┌─ RECORDS PROVIDED

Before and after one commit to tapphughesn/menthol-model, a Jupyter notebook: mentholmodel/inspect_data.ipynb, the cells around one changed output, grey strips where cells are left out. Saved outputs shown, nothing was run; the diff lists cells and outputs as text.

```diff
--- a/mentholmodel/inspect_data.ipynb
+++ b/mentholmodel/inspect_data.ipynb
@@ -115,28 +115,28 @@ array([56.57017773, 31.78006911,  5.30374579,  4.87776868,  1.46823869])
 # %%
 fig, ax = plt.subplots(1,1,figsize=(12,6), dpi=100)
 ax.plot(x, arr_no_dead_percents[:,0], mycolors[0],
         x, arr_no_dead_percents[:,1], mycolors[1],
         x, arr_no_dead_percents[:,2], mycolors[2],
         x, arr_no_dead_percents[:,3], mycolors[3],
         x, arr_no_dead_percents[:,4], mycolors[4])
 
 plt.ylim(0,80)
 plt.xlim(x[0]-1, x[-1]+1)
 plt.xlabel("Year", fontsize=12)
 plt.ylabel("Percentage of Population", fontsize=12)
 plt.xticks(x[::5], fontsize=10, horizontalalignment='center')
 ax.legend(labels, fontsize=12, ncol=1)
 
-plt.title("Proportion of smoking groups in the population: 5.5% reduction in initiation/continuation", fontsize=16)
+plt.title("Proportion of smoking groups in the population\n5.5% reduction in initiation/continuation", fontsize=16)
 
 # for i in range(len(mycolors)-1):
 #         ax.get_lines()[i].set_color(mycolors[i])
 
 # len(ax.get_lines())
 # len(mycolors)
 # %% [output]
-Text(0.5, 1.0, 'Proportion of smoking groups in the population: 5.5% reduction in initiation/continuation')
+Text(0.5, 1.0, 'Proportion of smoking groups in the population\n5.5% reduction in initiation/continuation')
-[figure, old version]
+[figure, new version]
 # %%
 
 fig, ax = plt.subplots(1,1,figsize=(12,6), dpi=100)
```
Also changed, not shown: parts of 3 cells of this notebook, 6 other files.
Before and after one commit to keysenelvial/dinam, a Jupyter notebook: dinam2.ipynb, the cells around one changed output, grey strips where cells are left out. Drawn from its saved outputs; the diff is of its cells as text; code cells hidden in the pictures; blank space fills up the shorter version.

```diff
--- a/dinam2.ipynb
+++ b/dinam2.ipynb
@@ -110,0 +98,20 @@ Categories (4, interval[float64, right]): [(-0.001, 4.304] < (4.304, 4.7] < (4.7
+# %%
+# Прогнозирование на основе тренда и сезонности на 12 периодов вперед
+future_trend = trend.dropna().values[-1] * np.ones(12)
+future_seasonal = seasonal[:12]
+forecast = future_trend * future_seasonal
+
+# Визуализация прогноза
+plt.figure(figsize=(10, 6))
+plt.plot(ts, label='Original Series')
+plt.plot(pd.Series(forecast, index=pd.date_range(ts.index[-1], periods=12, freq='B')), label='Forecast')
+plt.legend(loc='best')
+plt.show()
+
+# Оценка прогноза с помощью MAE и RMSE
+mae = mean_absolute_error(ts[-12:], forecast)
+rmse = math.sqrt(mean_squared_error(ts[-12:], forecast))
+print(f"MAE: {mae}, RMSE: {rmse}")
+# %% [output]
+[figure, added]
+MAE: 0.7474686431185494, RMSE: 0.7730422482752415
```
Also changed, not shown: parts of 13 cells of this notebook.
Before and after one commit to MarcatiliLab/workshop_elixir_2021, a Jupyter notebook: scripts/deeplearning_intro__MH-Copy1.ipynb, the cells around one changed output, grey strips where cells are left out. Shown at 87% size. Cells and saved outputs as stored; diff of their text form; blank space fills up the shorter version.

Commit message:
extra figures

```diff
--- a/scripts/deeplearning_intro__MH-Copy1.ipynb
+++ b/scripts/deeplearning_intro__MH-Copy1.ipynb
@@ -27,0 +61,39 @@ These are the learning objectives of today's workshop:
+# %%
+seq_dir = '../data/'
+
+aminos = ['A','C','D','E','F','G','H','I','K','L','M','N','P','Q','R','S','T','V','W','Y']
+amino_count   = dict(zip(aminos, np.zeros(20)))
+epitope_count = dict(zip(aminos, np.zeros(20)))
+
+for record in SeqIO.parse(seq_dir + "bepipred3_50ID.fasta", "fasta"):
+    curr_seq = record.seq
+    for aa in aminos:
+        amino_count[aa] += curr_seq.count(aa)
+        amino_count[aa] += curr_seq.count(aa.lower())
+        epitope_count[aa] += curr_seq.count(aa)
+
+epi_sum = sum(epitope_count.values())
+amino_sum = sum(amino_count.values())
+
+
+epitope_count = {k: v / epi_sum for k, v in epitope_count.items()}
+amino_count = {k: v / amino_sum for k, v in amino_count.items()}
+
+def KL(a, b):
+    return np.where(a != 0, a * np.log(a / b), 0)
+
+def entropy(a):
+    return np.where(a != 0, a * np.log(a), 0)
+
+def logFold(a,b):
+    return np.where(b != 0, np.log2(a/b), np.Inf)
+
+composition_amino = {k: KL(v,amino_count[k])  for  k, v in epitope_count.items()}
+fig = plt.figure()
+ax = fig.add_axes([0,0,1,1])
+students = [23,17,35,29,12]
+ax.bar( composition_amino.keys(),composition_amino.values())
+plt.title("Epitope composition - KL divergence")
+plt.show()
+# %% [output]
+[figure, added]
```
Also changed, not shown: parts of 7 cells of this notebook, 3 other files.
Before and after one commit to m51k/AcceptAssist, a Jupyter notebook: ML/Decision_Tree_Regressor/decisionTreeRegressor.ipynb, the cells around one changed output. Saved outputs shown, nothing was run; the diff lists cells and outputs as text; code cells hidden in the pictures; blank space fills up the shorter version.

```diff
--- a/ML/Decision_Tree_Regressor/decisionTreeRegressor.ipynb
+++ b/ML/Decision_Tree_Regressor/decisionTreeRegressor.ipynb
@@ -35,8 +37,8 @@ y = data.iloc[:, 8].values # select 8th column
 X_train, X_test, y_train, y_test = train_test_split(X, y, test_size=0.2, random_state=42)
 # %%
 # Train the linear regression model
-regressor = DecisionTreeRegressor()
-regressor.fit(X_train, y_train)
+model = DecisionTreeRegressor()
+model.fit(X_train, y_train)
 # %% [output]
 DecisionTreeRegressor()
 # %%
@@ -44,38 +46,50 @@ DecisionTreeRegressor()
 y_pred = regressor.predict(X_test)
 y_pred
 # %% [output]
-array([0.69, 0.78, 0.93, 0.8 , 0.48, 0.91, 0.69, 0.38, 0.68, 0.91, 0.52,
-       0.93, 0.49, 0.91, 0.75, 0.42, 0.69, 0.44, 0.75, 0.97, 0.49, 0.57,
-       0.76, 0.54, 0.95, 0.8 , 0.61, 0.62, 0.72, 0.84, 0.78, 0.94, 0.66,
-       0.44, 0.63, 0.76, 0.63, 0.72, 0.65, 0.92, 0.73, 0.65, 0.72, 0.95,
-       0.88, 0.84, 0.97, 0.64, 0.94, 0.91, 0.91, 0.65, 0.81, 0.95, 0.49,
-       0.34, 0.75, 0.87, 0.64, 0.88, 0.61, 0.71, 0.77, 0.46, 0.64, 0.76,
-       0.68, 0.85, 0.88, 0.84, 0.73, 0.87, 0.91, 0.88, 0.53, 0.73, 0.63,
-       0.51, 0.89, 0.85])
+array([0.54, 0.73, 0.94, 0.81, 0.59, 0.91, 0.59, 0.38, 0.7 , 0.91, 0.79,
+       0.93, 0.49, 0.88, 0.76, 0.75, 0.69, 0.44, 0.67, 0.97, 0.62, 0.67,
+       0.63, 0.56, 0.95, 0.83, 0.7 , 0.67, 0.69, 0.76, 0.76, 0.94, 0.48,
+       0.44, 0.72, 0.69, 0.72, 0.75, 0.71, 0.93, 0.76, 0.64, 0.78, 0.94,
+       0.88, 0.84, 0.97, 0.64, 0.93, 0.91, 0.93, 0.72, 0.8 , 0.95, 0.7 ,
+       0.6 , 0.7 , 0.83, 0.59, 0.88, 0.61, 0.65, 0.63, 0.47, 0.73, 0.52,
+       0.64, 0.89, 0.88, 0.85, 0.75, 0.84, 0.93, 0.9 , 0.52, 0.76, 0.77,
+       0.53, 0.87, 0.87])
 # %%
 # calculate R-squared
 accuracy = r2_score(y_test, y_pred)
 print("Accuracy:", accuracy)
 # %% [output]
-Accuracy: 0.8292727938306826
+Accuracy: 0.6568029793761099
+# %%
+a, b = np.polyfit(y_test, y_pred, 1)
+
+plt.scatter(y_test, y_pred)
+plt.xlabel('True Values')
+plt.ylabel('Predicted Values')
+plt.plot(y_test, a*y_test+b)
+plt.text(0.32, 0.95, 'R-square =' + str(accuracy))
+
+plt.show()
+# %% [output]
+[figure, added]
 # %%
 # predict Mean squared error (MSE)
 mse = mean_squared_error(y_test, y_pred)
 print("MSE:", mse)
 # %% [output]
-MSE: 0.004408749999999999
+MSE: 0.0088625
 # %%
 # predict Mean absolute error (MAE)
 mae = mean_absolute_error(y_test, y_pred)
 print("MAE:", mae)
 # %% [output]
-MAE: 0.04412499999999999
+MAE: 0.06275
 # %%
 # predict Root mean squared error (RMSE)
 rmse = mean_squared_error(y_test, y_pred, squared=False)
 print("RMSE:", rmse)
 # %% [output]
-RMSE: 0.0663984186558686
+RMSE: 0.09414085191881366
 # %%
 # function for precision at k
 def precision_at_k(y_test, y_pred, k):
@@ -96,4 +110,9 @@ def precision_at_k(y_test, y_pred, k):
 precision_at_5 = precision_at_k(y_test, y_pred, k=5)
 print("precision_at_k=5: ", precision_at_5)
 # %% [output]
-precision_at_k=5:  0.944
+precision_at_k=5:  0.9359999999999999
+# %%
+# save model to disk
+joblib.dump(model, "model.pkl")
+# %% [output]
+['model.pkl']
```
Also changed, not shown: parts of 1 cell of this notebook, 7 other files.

└─

Within the records above, find every line holding the word "mycolors" and give the total as a bare number.

8